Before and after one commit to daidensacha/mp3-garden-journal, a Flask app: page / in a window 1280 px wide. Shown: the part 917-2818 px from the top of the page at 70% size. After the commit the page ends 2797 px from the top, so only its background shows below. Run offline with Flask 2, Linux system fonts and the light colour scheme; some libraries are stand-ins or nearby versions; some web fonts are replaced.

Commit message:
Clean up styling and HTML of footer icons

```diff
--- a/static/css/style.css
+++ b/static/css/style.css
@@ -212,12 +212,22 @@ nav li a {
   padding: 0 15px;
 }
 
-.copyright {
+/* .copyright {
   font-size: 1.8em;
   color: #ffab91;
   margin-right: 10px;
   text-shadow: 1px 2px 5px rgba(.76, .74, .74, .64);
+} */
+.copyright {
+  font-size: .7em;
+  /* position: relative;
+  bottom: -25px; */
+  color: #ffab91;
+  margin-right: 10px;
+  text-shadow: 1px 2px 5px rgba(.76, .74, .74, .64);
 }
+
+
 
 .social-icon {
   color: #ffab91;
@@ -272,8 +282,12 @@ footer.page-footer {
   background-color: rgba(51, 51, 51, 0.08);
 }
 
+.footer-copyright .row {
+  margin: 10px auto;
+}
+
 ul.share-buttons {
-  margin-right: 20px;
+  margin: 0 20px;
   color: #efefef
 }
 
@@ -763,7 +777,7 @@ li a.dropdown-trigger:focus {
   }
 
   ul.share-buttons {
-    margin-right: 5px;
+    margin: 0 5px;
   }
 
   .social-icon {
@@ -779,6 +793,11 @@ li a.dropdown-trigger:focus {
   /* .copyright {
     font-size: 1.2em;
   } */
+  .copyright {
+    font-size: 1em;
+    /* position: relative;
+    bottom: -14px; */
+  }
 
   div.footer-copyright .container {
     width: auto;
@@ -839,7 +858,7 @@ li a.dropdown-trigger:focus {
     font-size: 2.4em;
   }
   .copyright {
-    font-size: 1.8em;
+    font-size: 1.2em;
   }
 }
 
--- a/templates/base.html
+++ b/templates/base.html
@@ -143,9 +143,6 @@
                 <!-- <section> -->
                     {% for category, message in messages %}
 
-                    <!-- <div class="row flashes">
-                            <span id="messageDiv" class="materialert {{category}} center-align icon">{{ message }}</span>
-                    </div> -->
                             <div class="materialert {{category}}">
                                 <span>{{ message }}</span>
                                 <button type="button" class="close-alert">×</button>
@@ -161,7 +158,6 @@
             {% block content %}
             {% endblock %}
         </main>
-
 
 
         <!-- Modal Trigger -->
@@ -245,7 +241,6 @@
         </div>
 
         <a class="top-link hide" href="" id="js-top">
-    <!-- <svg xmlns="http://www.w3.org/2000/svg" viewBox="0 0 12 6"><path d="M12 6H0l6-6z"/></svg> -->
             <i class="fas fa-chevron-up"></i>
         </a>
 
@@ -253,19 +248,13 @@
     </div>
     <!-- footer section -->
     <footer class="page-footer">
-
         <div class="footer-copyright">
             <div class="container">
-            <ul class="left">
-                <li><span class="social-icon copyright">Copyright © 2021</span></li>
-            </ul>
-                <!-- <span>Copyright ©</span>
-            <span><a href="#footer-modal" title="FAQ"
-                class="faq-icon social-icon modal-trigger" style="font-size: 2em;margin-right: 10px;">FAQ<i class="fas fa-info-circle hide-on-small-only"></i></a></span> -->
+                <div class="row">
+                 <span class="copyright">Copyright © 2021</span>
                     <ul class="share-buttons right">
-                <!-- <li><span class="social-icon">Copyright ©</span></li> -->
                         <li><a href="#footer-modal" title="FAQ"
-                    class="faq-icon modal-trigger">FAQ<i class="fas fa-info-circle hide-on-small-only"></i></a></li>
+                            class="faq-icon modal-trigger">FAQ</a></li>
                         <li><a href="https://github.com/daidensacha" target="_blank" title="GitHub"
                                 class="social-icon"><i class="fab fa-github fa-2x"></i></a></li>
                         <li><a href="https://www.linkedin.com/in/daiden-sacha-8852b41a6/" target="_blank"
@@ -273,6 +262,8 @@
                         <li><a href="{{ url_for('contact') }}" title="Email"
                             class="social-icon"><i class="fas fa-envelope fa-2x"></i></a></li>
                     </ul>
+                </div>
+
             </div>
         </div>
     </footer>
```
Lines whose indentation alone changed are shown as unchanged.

==

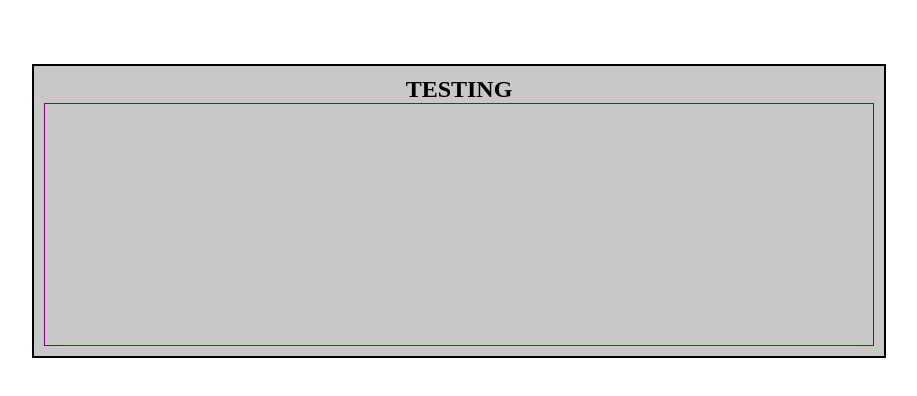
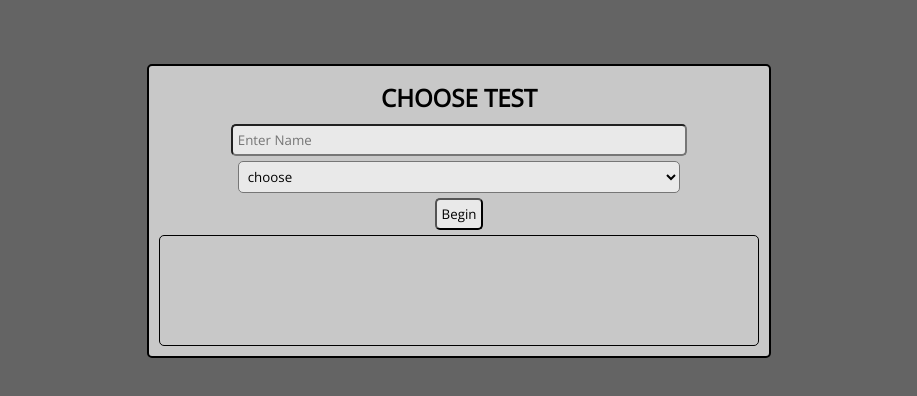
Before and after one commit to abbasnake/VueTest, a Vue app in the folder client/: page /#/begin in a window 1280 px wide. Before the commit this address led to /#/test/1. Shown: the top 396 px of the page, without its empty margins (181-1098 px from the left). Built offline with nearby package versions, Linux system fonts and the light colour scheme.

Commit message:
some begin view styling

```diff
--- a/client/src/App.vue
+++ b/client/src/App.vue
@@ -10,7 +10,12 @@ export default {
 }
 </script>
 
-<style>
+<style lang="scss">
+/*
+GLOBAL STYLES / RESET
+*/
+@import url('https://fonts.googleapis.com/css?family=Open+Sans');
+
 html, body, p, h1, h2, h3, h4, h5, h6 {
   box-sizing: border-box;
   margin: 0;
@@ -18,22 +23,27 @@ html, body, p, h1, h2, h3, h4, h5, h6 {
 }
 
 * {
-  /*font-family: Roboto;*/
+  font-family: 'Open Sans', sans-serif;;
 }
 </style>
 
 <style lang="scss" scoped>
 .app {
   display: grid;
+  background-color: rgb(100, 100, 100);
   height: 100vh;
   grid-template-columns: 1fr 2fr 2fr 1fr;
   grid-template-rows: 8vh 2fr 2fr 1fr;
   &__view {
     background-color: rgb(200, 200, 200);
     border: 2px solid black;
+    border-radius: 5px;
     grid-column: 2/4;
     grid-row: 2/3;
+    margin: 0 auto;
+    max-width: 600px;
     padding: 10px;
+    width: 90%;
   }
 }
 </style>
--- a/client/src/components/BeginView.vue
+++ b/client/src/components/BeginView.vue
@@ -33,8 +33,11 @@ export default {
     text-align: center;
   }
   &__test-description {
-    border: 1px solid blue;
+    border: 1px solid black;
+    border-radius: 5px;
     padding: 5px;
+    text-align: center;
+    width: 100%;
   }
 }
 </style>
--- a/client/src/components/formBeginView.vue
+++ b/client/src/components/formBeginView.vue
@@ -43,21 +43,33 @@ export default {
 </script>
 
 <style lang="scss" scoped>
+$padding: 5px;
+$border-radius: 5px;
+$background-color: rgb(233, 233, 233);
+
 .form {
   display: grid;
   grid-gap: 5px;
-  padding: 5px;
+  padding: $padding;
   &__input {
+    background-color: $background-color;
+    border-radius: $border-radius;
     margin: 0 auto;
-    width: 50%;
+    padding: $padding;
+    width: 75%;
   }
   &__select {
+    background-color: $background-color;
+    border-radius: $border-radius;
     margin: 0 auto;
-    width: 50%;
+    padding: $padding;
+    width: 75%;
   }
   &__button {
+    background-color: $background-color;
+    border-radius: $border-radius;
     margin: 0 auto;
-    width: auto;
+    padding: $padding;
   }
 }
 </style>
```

■ TASK DESCRIPTION
Answer with one number only, the count of lines in the listing that hold the word "href".

■ EXERCISE OUTPUT
6